◆ TO DO: Give the entries back exactly, dropping each image.

◆ GIVEN RECORDS:
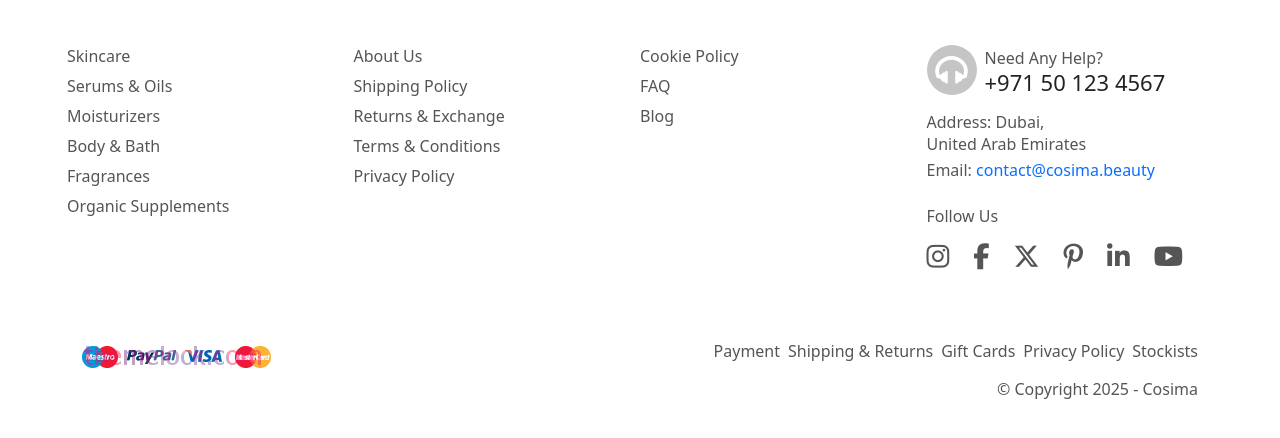
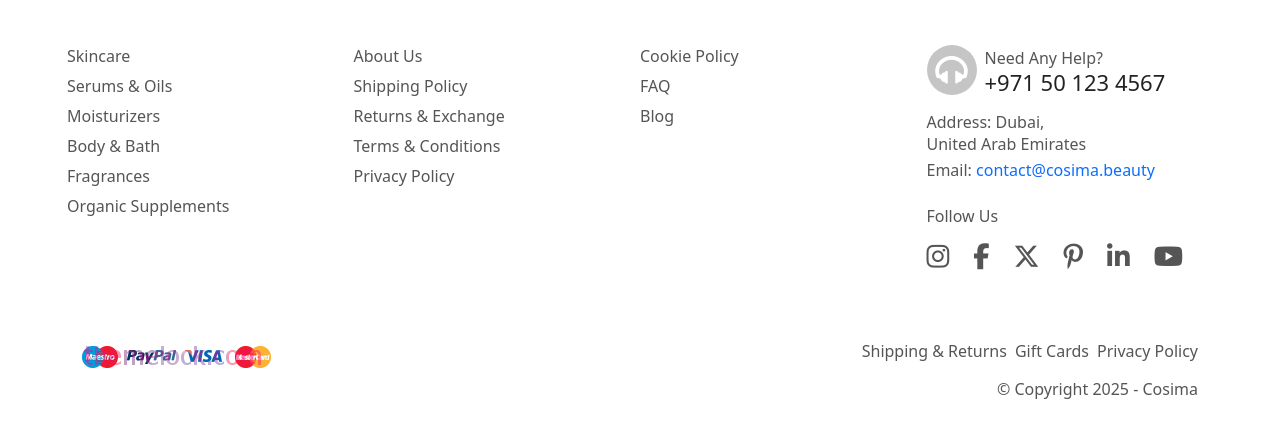
Before and after one commit to youssefdahmani93-code/cosima-site, a website: page home.html in a window 1280 px wide. Shown: the part 4263-4701 px from the top of the page. Drawn offline with nearby package versions, Linux system fonts and the light colour scheme.

Commit message:
Remove Payment and Stockists links from bottom footer, remove Htmlbean branding, clean up footer links, and link Instagram feed

```diff
--- a/home.html
+++ b/home.html
@@ -1114,19 +1114,13 @@
                         <div class="col-12 col-md-8 text-end">
                             <ul class="navbar-nav footerNav d-flex flex-md-row justify-content-end align-items-center mb-3">
                                 <li class="me-2 me-lg-7 mb-3 mb-md-0">
-                                    <a class="fw-light" href="javascript:void(0);">Payment</a>
-                                </li>
-                                <li class="me-2 me-lg-7 mb-3 mb-md-0">
                                     <a class="fw-light" href="javascript:void(0);">Shipping & Returns</a>
                                 </li>
                                 <li class="me-2 me-lg-7 mb-3 mb-md-0">
                                     <a class="fw-light" href="javascript:void(0);">Gift Cards</a>
                                 </li>
-                                <li class="me-2 me-lg-7 mb-3 mb-md-0">
+                                <li>
                                     <a class="fw-light" href="javascript:void(0);">Privacy Policy</a>
-                                </li>
-                                <li>
-                                    <a class="fw-light" href="contact-us.html">Stockists</a>
                                 </li>
                             </ul>
                             <p class="mb-0">&copy; Copyright 2025 - <a href="home.html" class="text-decoration-none">Cosima</a></p>
```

◆ RESPONSE AREA:
Before and after one commit to youssefdahmani93-code/cosima-site, a website: page home.html in a window 1280 px wide. Shown: the part 4263-4701 px from the top of the page. Drawn offline with nearby package versions, Linux system fonts and the light colour scheme.

Commit message:
Remove Payment and Stockists links from bottom footer, remove Htmlbean branding, clean up footer links, and link Instagram feed

```diff
--- a/home.html
+++ b/home.html
@@ -1114,19 +1114,13 @@
                         <div class="col-12 col-md-8 text-end">
                             <ul class="navbar-nav footerNav d-flex flex-md-row justify-content-end align-items-center mb-3">
                                 <li class="me-2 me-lg-7 mb-3 mb-md-0">
-                                    <a class="fw-light" href="javascript:void(0);">Payment</a>
-                                </li>
-                                <li class="me-2 me-lg-7 mb-3 mb-md-0">
                                     <a class="fw-light" href="javascript:void(0);">Shipping & Returns</a>
                                 </li>
                                 <li class="me-2 me-lg-7 mb-3 mb-md-0">
                                     <a class="fw-light" href="javascript:void(0);">Gift Cards</a>
                                 </li>
-                                <li class="me-2 me-lg-7 mb-3 mb-md-0">
+                                <li>
                                     <a class="fw-light" href="javascript:void(0);">Privacy Policy</a>
-                                </li>
-                                <li>
-                                    <a class="fw-light" href="contact-us.html">Stockists</a>
                                 </li>
                             </ul>
                             <p class="mb-0">&copy; Copyright 2025 - <a href="home.html" class="text-decoration-none">Cosima</a></p>
```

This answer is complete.